# Dresden 2020 – wissenschaftliches Programm

# Die DPG-Frühjahrstagung in Dresden musste abgesagt werden! Lesen Sie mehr ...

## Bereiche | Tage | Auswahl | Suche | Aktualisierungen | Downloads | Hilfe

# TT: Fachverband Tiefe Temperaturen

## TT 16: Poster Session Superconductivity, Cryogenic Particle Detectors, Cryotechnique

### TT 16.41: Poster

### Montag, 16. März 2020, 15:00–19:00, P2/EG

Investigating the Non-equilibrium Dynamics of two-level systems at Low Temperatures — •Marcel Haas, Andreas Reiser, Andreas Fleischmann, and Christian Enss — Kirchhoff Institute for Physics, Heidelberg University, 69120 Heidelberg

The dielectric loss of amorphous materials along with noise and decoherence is the major limiting factor in many applications like superconducting circuits, Josephson junctions and quantum computing. It is mainly determined by atomic tunneling systems described by quantum mechanical two-level systems (TLS) leading to a broad distribution of low-energy excitations in the sample.
The spontaneous phonon emission of an excited TLS gives rise to a relaxation time T_{1} and the interaction between TLSs with their thermally excited surrounding induces a dephasing timescale T_{2}. These effects mainly determine the measurable dielectric loss in the observed material, which we ascertain by measuring the quality factor of a bridge type superconducting LC-resonator. The dielectric medium in between the capacitor plates is a sputter deposited a-SiO_{2} film.
A variation of the Rabi-frequency through the electric field strength of the drive can thereby change the transition probability of the TLSs and thus the influence of loss generating effects. The experimental setup additionally allows the application of a DC to AC electric bias field across the capacitance.

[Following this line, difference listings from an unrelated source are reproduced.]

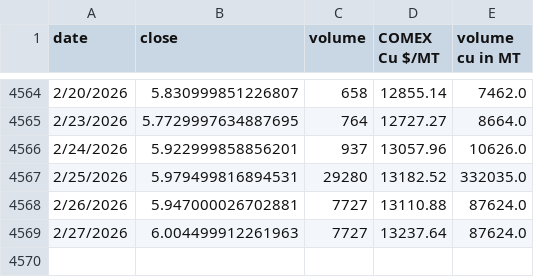
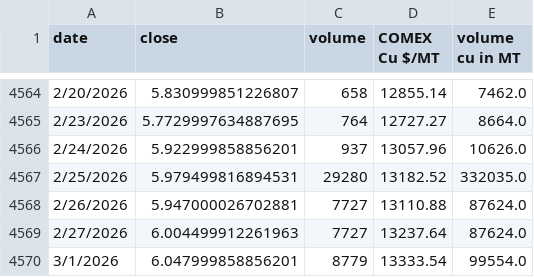
Before and after one commit to rahulmohamw/COMEX_scrap_v0, a CSV file: comex_copper_historical_data.csv, drawn as a sheet; only a part is shown, gaps mark what is left out; the diff names each change by its address in the sheet, - before the commit and + after, or states it on an @@ line.

```diff
--- a/comex_copper_historical_data.csv
+++ b/comex_copper_historical_data.csv
+row 4570: 3/1/2026 | 6.047999858856201 | 8779 | 13333.54 | 99554.0
```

This enables us to manipulate the occupation difference of the TLSs by shoving new unexcited TLSs through resonance which restores the influence of decoherence.
We present first measurements at a frequency of 1 GHz performed with a microfabricated superconducting resonator.